Men with healthy immune systems rarely develop HPV-related health problems. However, genital HPV infection is one cause of penis (penile) cancer. It's also associated with cancer of the anus and other genital cancers. These cancers are most common in males with HIV infection. In addition, HPV has been linked to oropharyngeal cancer. The oropharynx is the part of the throat just behind the mouth.
Genital HPV spreads through sexual contact. Both men and women can pass it to their partners. Certain types of HPV cause genital warts, but the virus usually causes no signs or symptoms. One way to prevent HPV infection is to avoid direct contact with the virus. Using a condom every time you have sex can significantly reduce your risk of contracting HPV.
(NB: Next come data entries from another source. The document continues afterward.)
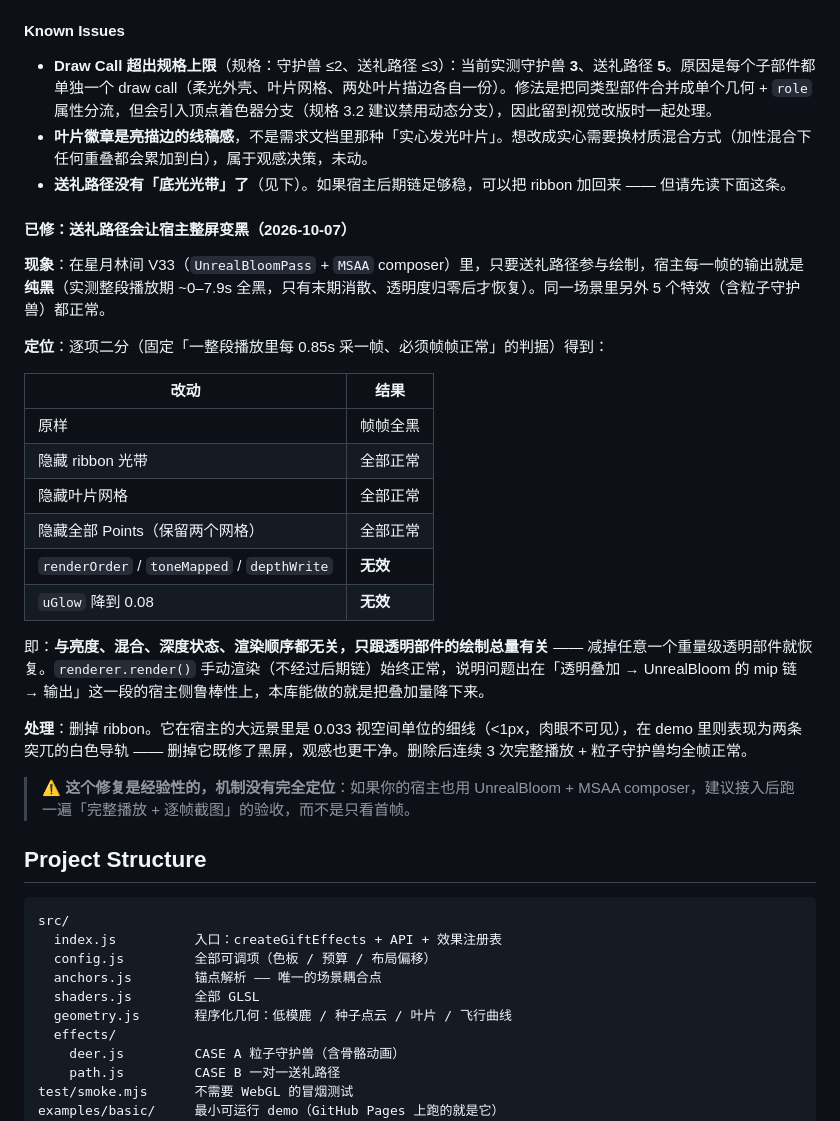
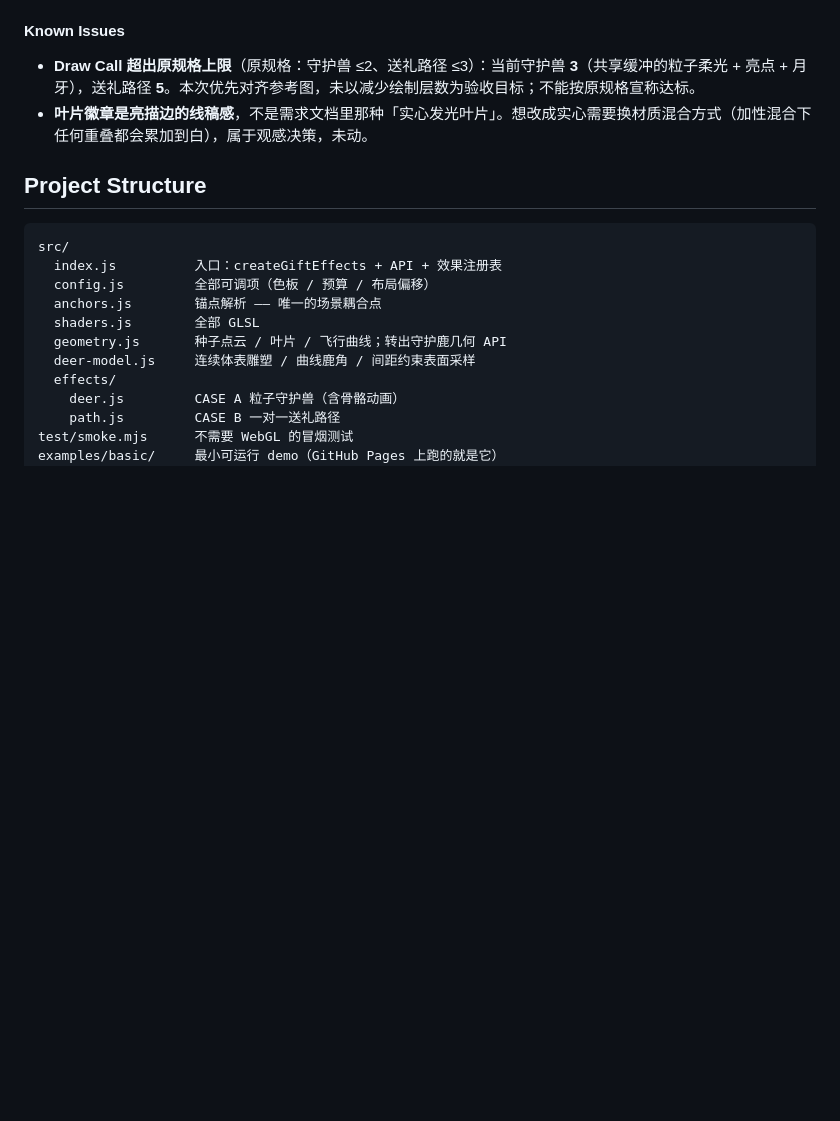
Before and after one commit to Miracle-Shen/three-gift-effects, a Markdown page: README.md, the part around the change printed below. Drawn GitHub-style; blank space fills up the shorter version.

```diff
--- a/README.md
+++ b/README.md
@@ -246,30 +258,8 @@ gifts.applySkin({ 'gift.path.core.color': [c.r, c.g, c.b] });
 
 #### Known Issues
 
-- **Draw Call 超出规格上限**（规格：守护兽 ≤2、送礼路径 ≤3）：当前实测守护兽 **3**、送礼路径 **5**。原因是每个子部件都单独一个 draw call（柔光外壳、叶片网格、两处叶片描边各自一份）。修法是把同类型部件合并成单个几何 + `role` 属性分流，但会引入顶点着色器分支（规格 3.2 建议禁用动态分支），因此留到视觉改版时一起处理。
+- **Draw Call 超出原规格上限**（原规格：守护兽 ≤2、送礼路径 ≤3）：当前守护兽 **3**（共享缓冲的粒子柔光 + 亮点 + 月牙），送礼路径 **5**。本次优先对齐参考图，未以减少绘制层数为验收目标；不能按原规格宣称达标。
 - **叶片徽章是亮描边的线稿感**，不是需求文档里那种「实心发光叶片」。想改成实心需要换材质混合方式（加性混合下任何重叠都会累加到白），属于观感决策，未动。
-- **送礼路径没有「底光光带」了**（见下）。如果宿主后期链足够稳，可以把 ribbon 加回来 —— 但请先读下面这条。
-
-#### 已修：送礼路径会让宿主整屏变黑（2026-10-07）
-
-**现象**：在星月林间 V33（`UnrealBloomPass` + `MSAA` composer）里，只要送礼路径参与绘制，宿主每一帧的输出就是**纯黑**（实测整段播放期 ~0–7.9s 全黑，只有末期消散、透明度归零后才恢复）。同一场景里另外 5 个特效（含粒子守护兽）都正常。
-
-**定位**：逐项二分（固定「一整段播放里每 0.85s 采一帧、必须帧帧正常」的判据）得到：
-
-| 改动 | 结果 |
-| --- | --- |
-| 原样 | 帧帧全黑 |
-| 隐藏 ribbon 光带 | 全部正常 |
-| 隐藏叶片网格 | 全部正常 |
-| 隐藏全部 Points（保留两个网格） | 全部正常 |
-| `renderOrder` / `toneMapped` / `depthWrite` | **无效** |
-| `uGlow` 降到 0.08 | **无效** |
-
-即：**与亮度、混合、深度状态、渲染顺序都无关，只跟透明部件的绘制总量有关** —— 减掉任意一个重量级透明部件就恢复。`renderer.render()` 手动渲染（不经过后期链）始终正常，说明问题出在「透明叠加 → UnrealBloom 的 mip 链 → 输出」这一段的宿主侧鲁棒性上，本库能做的就是把叠加量降下来。
-
-**处理**：删掉 ribbon。它在宿主的大远景里是 0.033 视空间单位的细线（<1px，肉眼不可见），在 demo 里则表现为两条突兀的白色导轨 —— 删掉它既修了黑屏，观感也更干净。删除后连续 3 次完整播放 + 粒子守护兽均全帧正常。
-
-> ⚠️ **这个修复是经验性的，机制没有完全定位**：如果你的宿主也用 UnrealBloom + MSAA composer，建议接入后跑一遍「完整播放 + 逐帧截图」的验收，而不是只看首帧。
 
 ## Project Structure
 
@@ -279,7 +269,8 @@ src/
   config.js         全部可调项（色板 / 预算 / 布局偏移）
   anchors.js        锚点解析 —— 唯一的场景耦合点
   shaders.js        全部 GLSL
-  geometry.js       程序化几何：低模鹿 / 种子点云 / 叶片 / 飞行曲线
+  geometry.js       种子点云 / 叶片 / 飞行曲线；转出守护鹿几何 API
+  deer-model.js     连续体表雕塑 / 曲线鹿角 / 间距约束表面采样
   effects/
     deer.js         CASE A 粒子守护兽（含骨骼动画）
     path.js         CASE B 一对一送礼路径
```
Also changed, not shown: other parts of README.md (+16 -4 lines), docs/preview-deer.png, 11 other files.
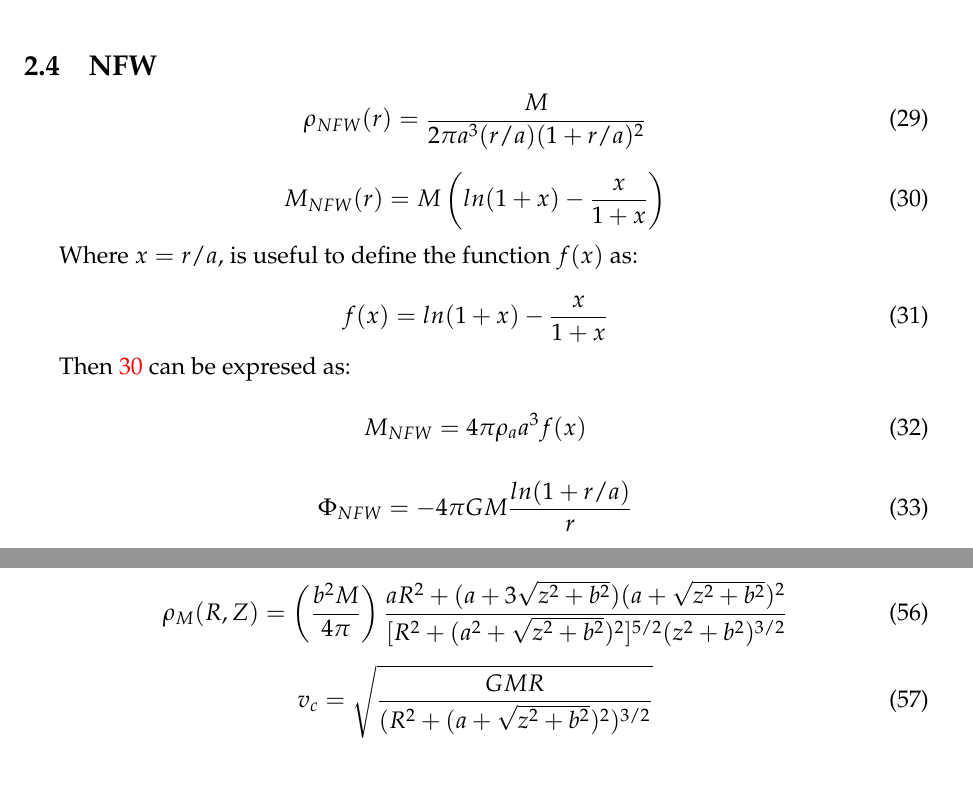
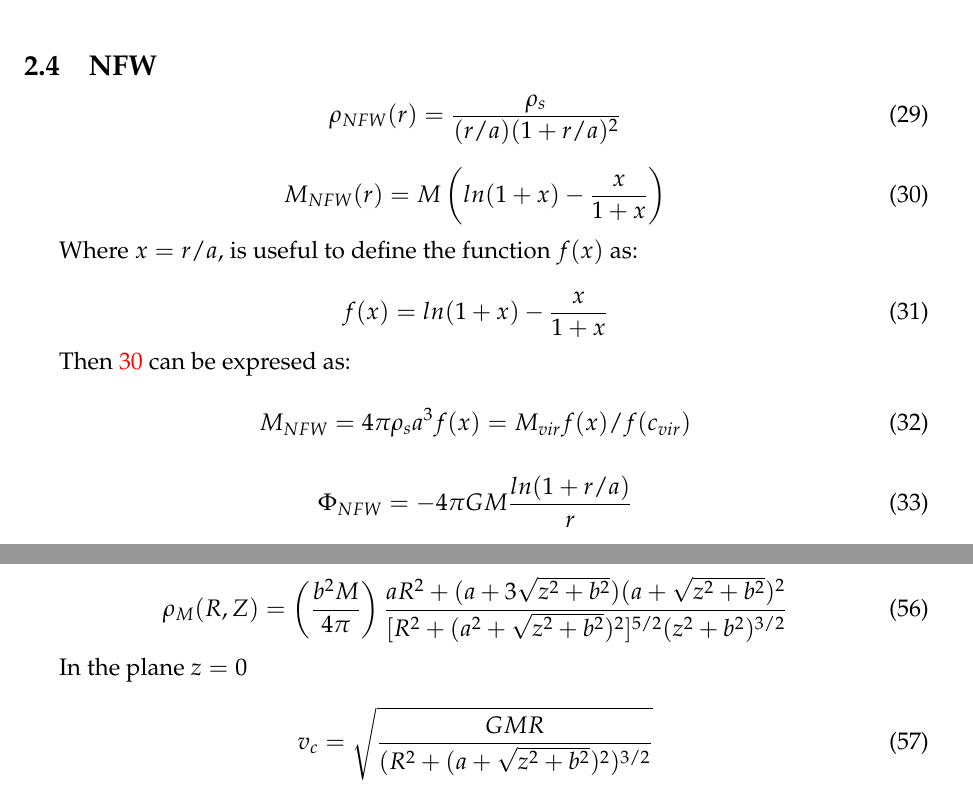
Before and after one commit to jngaravitoc/DensityProfiles, a LaTeX document (doc/Density_Profiles.tex, which reads doc/Discs.tex, doc/Spherical.tex): two parts of pages 6 and 10 of 21, joined at a grey line, cut so that both start at the same text. Compiled offline with pdfLaTeX.

Commit message:
minor update

```diff
--- a/doc/Discs.tex
+++ b/doc/Discs.tex
@@ -15,6 +15,7 @@ used profile is the Miyamoto-Nagai profile \citep{Miyamoto75}.
 \rho_M (R, Z) = \left( \dfrac{b^2 M}{4 \pi} \right) \dfrac{aR^2 + (a + 3\sqrt{z^2+b^2})(a + \sqrt{z^2+b^2})^2}{[R^2 + (a^2 + \sqrt{z^2+b^2})^2]^{5/2}(z^2+b^2)^{3/2} }
 \end{equation}
 
+In the plane $z=0$
 
 \begin{equation}
 v_c = \sqrt{\dfrac{GMR}{(R^2 + (a + \sqrt{z^2 + b^2})^2)^{3/2}}}
--- a/doc/Spherical.tex
+++ b/doc/Spherical.tex
@@ -157,7 +157,7 @@ the velocity instead of the total Mass.
 
 
 \begin{equation}\label{eq:rhoNFW}
-\rho_{NFW}(r) = \dfrac{M}{2\pi a^3(r/a) (1 + r/a)^2}
+\rho_{NFW}(r) = \dfrac{\rho_s}{(r/a) (1 + r/a)^2}
 \end{equation}
 
 
@@ -174,7 +174,7 @@ f(x) = ln(1 + x) - \frac{x}{1 + x}
 Then \ref{eq:MNFW} can be expresed as:
 
 \begin{equation}\label{eq:M2NFW}
-M_{NFW} = 4 \pi \rho_a a^3 f(x)
+M_{NFW} = 4 \pi \rho_s a^3 f(x) = M_{vir}f(x)/f(c_{vir})
 \end{equation}
 
 \begin{equation}\label{PhiNFW}
```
The Food and Drug Administration has approved a vaccine that offers protection from the most dangerous types of HPV, but it's currently available only to girls and women. Studies are under way to test if the HPV vaccine is also safe for men, and whether it is effective at protecting against genital warts and certain penile and anal cancers.